• All participants gave verbal informed consent before participating in this study.

• All methods were carried out in accordance with relevant guidelines and regulations.

Consent for publication

• Not applicable.

Competing interests

• The authors declare they have no competing interests.

Additional information

Publisher’s Note

Springer Nature remains neutral with regard to jurisdictional claims in published maps and institutional affiliations.

Electronic supplementary material

Below is the link to the electronic supplementary material.

Supplementary Material 1

Supplementary Material 2

Rights and permissions

Open Access This article is licensed under a Creative Commons Attribution 4.0 International License, which permits use, sharing, adaptation, distribution and reproduction in any medium or format, as long as you give appropriate credit to the original author(s) and the source, provide a link to the Creative Commons licence, and indicate if changes were made. The images or other third party material in this article are included in the article’s Creative Commons licence, unless indicated otherwise in a credit line to the material. If material is not included in the article’s Creative Commons licence and your intended use is not permitted by statutory regulation or exceeds the permitted use, you will need to obtain permission directly from the copyright holder. To view a copy of this licence, visit http://creativecommons.org/licenses/by/4.0/. The Creative Commons Public Domain Dedication waiver (http://creativecommons.org/publicdomain/zero/1.0/) applies to the data made available in this article, unless otherwise stated in a credit line to the data.
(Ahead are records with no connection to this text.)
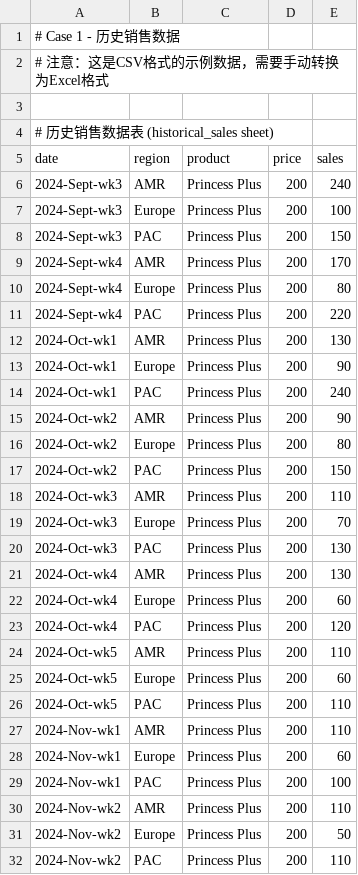
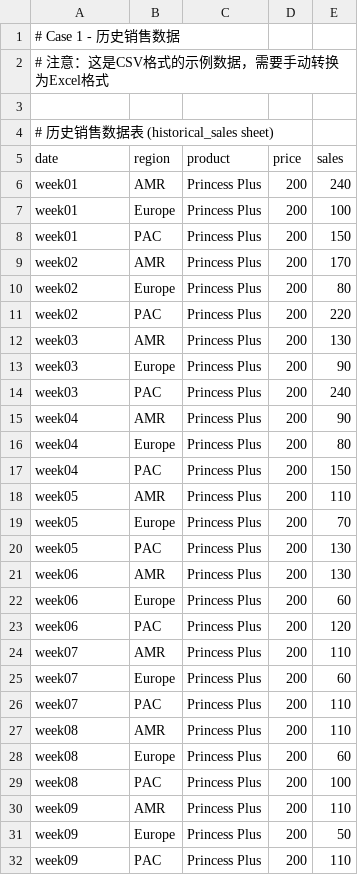
Before and after one commit to laiyunwu/casestudy12, a CSV file: case1/data/case1_example.csv, drawn as a sheet; only a part is shown; the diff covers the shown part only.

Commit message:
Update case1_example.csv

```diff
--- a/case1/data/case1_example.csv
+++ b/case1/data/case1_example.csv
@@ -5,28 +5,28 @@
 date,region,product,price,sales
-2024-Sept-wk3,AMR,Princess Plus,200,240
-2024-Sept-wk3,Europe,Princess Plus,200,100
-2024-Sept-wk3,PAC,Princess Plus,200,150
-2024-Sept-wk4,AMR,Princess Plus,200,170
-2024-Sept-wk4,Europe,Princess Plus,200,80
-2024-Sept-wk4,PAC,Princess Plus,200,220
-2024-Oct-wk1,AMR,Princess Plus,200,130
-2024-Oct-wk1,Europe,Princess Plus,200,90
-2024-Oct-wk1,PAC,Princess Plus,200,240
-2024-Oct-wk2,AMR,Princess Plus,200,90
-2024-Oct-wk2,Europe,Princess Plus,200,80
-2024-Oct-wk2,PAC,Princess Plus,200,150
-2024-Oct-wk3,AMR,Princess Plus,200,110
-2024-Oct-wk3,Europe,Princess Plus,200,70
-2024-Oct-wk3,PAC,Princess Plus,200,130
-2024-Oct-wk4,AMR,Princess Plus,200,130
-2024-Oct-wk4,Europe,Princess Plus,200,60
-2024-Oct-wk4,PAC,Princess Plus,200,120
-2024-Oct-wk5,AMR,Princess Plus,200,110
-2024-Oct-wk5,Europe,Princess Plus,200,60
-2024-Oct-wk5,PAC,Princess Plus,200,110
-2024-Nov-wk1,AMR,Princess Plus,200,110
-2024-Nov-wk1,Europe,Princess Plus,200,60
-2024-Nov-wk1,PAC,Princess Plus,200,100
-2024-Nov-wk2,AMR,Princess Plus,200,110
-2024-Nov-wk2,Europe,Princess Plus,200,50
-2024-Nov-wk2,PAC,Princess Plus,200,110
+week01,AMR,Princess Plus,200,240
+week01,Europe,Princess Plus,200,100
+week01,PAC,Princess Plus,200,150
+week02,AMR,Princess Plus,200,170
+week02,Europe,Princess Plus,200,80
+week02,PAC,Princess Plus,200,220
+week03,AMR,Princess Plus,200,130
+week03,Europe,Princess Plus,200,90
+week03,PAC,Princess Plus,200,240
+week04,AMR,Princess Plus,200,90
+week04,Europe,Princess Plus,200,80
+week04,PAC,Princess Plus,200,150
+week05,AMR,Princess Plus,200,110
+week05,Europe,Princess Plus,200,70
+week05,PAC,Princess Plus,200,130
+week06,AMR,Princess Plus,200,130
+week06,Europe,Princess Plus,200,60
+week06,PAC,Princess Plus,200,120
+week07,AMR,Princess Plus,200,110
+week07,Europe,Princess Plus,200,60
+week07,PAC,Princess Plus,200,110
+week08,AMR,Princess Plus,200,110
+week08,Europe,Princess Plus,200,60
+week08,PAC,Princess Plus,200,100
+week09,AMR,Princess Plus,200,110
+week09,Europe,Princess Plus,200,50
+week09,PAC,Princess Plus,200,110
```
Also changed, not shown: 63 edited cells elsewhere in this file.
Reprints and Permissions

About this article

Verify currency and authenticity via CrossMark

Cite this article

Hwang, S., Birken, S.A., Nielsen, M.E. et al. Understanding the multilevel determinants of clinicians’ imaging decision-making: setting the stage for de-implementation of low-value imaging. BMC Health Serv Res 22, 1232 (2022). https://doi.org/10.1186/s12913-022-08600-3

Download citation

  • Received:

  • Accepted:

  • Published:

  • DOI: https://doi.org/10.1186/s12913-022-08600-3

Keywords

  • Hematuria
  • Prostate cancer
  • Imaging
  • De-implementation
  • Low-value care
  • Behavior change
  • Mixed methods
  • CFIR